====== EXTRACTED RECORDS ======

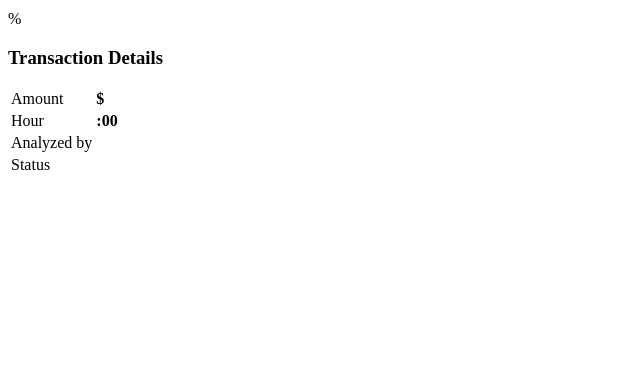
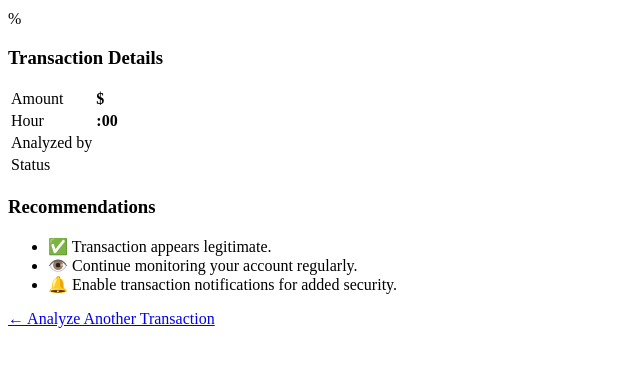
Before and after one commit to Erjoon7/FraudShield-AI, a Flask app: template app/templates/result.html in a window 1280 px wide. Shown: the part 218-585 px from the top of the page, without its empty margins (0-640 px from the left). Run offline with Flask 3, Linux system fonts and the light colour scheme; the template is opened without the code that fills it, so the values that code supplies are empty.

Commit message:
finished result.html
festim

```diff
--- a/app/templates/result.html
+++ b/app/templates/result.html
@@ -79,3 +79,30 @@
         </div>
             </div>
         </div>
+
+        <div class="card recommendations-card">
+            <h3>Recommendations</h3>
+            {% if result == 'fraud' %}
+                <ul class="recommendations-list fraud-list">
+                    <li>🚨 Block this transaction immediately.</li>
+                    <li>📞 Contact your bank or card issuer.</li>
+                    <li>🔒 Change your card PIN and online passwords.</li>
+                    <li>📋 Review recent transactions for other suspicious activity.</li>
+                </ul>
+            {% else %}
+                <ul class="recommendations-list safe-list">
+                    <li>✅ Transaction appears legitimate.</li>
+                    <li>👁️ Continue monitoring your account regularly.</li>
+                    <li>🔔 Enable transaction notifications for added security.</li>
+                </ul>
+            {% endif %}
+        </div>
+
+        <div class="back-btn-container">
+            <a href="/dashboard" class="btn-back">← Analyze Another Transaction</a>
+        </div>
+
+    </main>
+
+</body>
+</html>
```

======

EXERCISE DIRECTIONS:
The lines sought are those in the data above that include the string "result"; copy each one.

WRITTEN RESPONSE:
Before and after one commit to Erjoon7/FraudShield-AI, a Flask app: template app/templates/result.html in a window 1280 px wide. Shown: the part 218-585 px from the top of the page, without its empty margins (0-640 px from the left). Run offline with Flask 3, Linux system fonts and the light colour scheme; the template is opened without the code that fills it, so the values that code supplies are empty.
finished result.html
--- a/app/templates/result.html
+++ b/app/templates/result.html
+            {% if result == 'fraud' %}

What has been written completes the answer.